Regina José Galindo Addresses Police Brutality through Performance Piece SIREN at the Watermill Center

SIREN, performed by Regina José Galindo in collaboration with a dozen mechanics. Photo by Maria Baranova.

This year, the Watermill Center’s annual benefit was centered on “The Body,” a familiar territory for Guatemalan performance artist Regina José Galindo. She used the occasion to debut her piece, “SIREN”. Over the course of two hours, Galindo sat in the back of a police car as a crew of twelve mechanics tore it to pieces. The final product was a lifeless pile of bolts and wires.

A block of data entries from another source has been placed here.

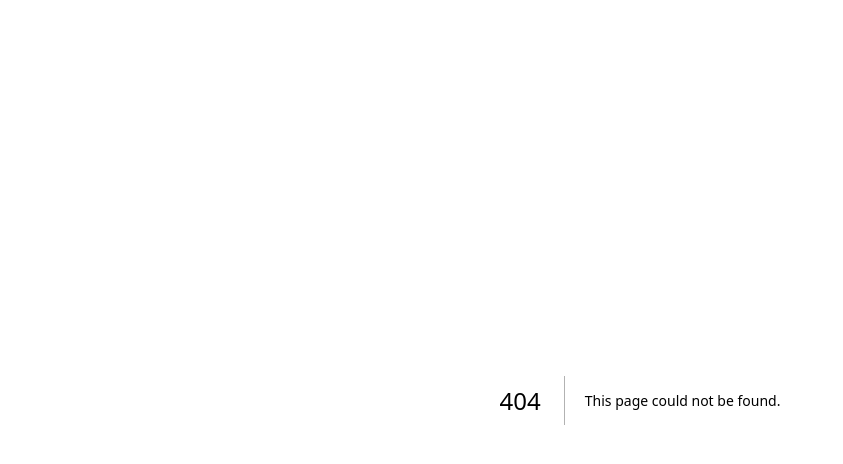
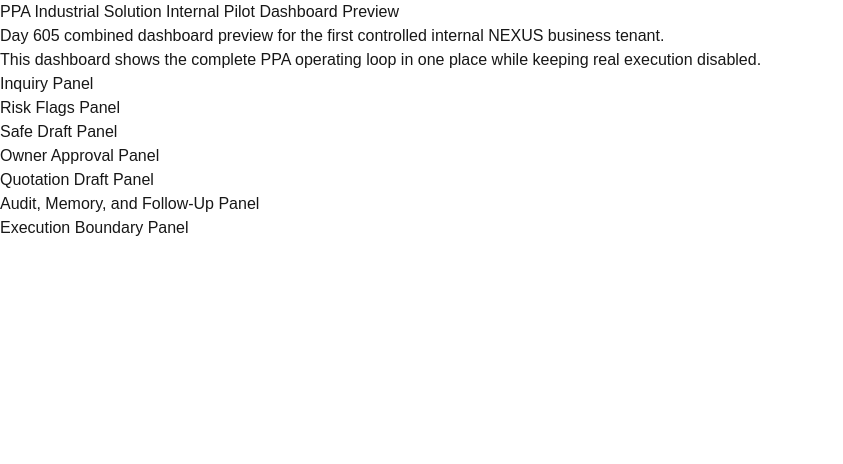
Before and after one commit to celerishealth/NEXUS, a Next.js app in the folder nexus-app/: page /nexus-ppa-pilot-dashboard in a window 1280 px wide. Before the commit this address had no page. Shown: the top 464 px of the page, without its empty margins (0-843 px from the left). Built offline with nearby package versions, Linux system fonts and the light colour scheme.

Commit message:
Day 605: add PPA internal pilot dashboard preview v1

```diff
--- /dev/null
+++ b/nexus-app/app/nexus-ppa-pilot-dashboard/page.tsx
@@ -0,0 +1,26 @@
+export default function NexusPpaPilotDashboardPage() {
+  return (
+    <main>
+      <h1>PPA Industrial Solution Internal Pilot Dashboard Preview</h1>
+      <p>Day 605 combined dashboard preview for the first controlled internal NEXUS business tenant.</p>
+      <p>This dashboard shows the complete PPA operating loop in one place while keeping real execution disabled.</p>
+      <h2>Inquiry Panel</h2>
+      <ul>
+      </ul>
+      <h2>Risk Flags Panel</h2>
+      <ul>
+      </ul>
+      <h2>Safe Draft Panel</h2>
+      <h2>Owner Approval Panel</h2>
+      <ul>
+      </ul>
+      <h2>Quotation Draft Panel</h2>
+      <ul>
+      </ul>
+      <h2>Audit, Memory, and Follow-Up Panel</h2>
+      <ul>
+      </ul>
+      <h2>Execution Boundary Panel</h2>
+    </main>
+  );
+}
```
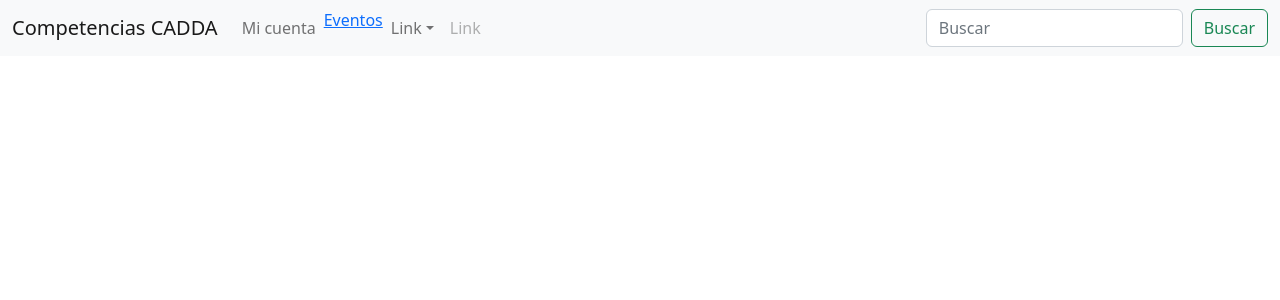
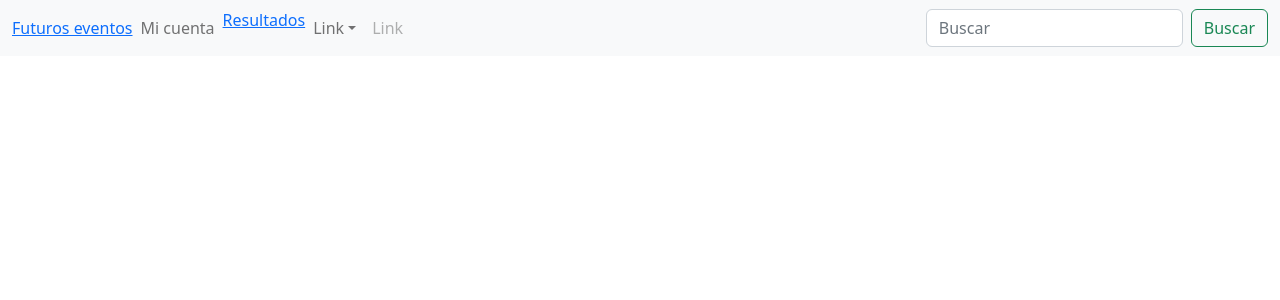
Before and after one commit to Lucianosolari/tpi-lab-III, a React (Create React App) app: page / in a window 1280 px wide. Shown: the top 300 px of the page. Built offline with nearby package versions, Linux system fonts and the light colour scheme.

Commit message:
Route a principal

```diff
--- a/src/components/NavBar.js
+++ b/src/components/NavBar.js
@@ -11,7 +11,7 @@ const NavBar = () => {
     <>
     <Navbar bg="light" expand="lg">
       <Container fluid>
-        <Navbar.Brand href="#">Competencias CADDA</Navbar.Brand>
+        <NavLink to='/'>Futuros eventos</NavLink>
         <Navbar.Toggle aria-controls="navbarScroll" />
         <Navbar.Collapse id="navbarScroll">
           <Nav
@@ -20,7 +20,7 @@ const NavBar = () => {
             navbarScroll
           >
             <Nav.Link href="#action1">Mi cuenta</Nav.Link>
-            <NavLink to='/table'>Eventos</NavLink>
+            <NavLink to='/table'>Resultados</NavLink>
             <NavDropdown title="Link" id="navbarScrollingDropdown">
               <NavDropdown.Item href="#action3">Action</NavDropdown.Item>
               <NavDropdown.Item href="#action4">
```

SIREN is a vivid argument for the practicality of breaking down oppressive institutions. A reminder that the effectiveness of state violence comes from the summation of small parts working together. "The police car is a symbol of oppression, of power. By dismantling it, piece by piece, we are playing the game of dismantling a system of oppression,” Galindo says. The artist cites the Black Lives Matter movement as a moment of inception for this piece, “Police violence became a national problem and I thought it pertinent to use my fellowship at the Watermill Center in New York to make a comment on this situation. A comment turned into action. Take power away from power. Dismantle it little by little.”

The dismantling can only take place, of course, by a collective and organized effort. SIREN was carried out in collaboration with twelve mechanics.

“My relationship with the chief mechanic, Gurcan Akis, was very positive. He seemed enthusiastic about the matter of dismantling a police car and wanted to do everything carefully to remove the pieces one by one, if possible, without damaging them. He confidently detailed the operation of dismantling the car, organized all of the mechanics with our team and gave guidance on the steps to follow,” Galindo says of the partnership. “During the performance, Akis made sure everything was under control. From the start of the collaboration with the auto mechanics, all of them made me feel very confident in SIREN's process,” she asserts.

The effectiveness of SIREN is in showing that an institution can in fact be stripped and divested of its power, a constant theme for Galindo whose work often exalts personal responsibility in the face of institutional transgression.

“I generally design into a performance a few punctuated moments of public awareness. I hope that the public can stop and pause to think about what I am commenting on. In the case of SIREN, I denounce police abuse committed against the population not only in the United States but throughout the world. The siren was kept on for quite a long time, that is until it lost power in the dismantling of the car. The siren's sound kept the public alert and this sequencing was by design,” Galindo admits.

SIREN was an action with great emotion, sitting there in the backseat watching. Watching how the car that is there supposedly to protect is dismantled piece by piece by a group of 12 men who work almost like ants following a very well-organized plan. SIREN was a transgression, a breach of order.”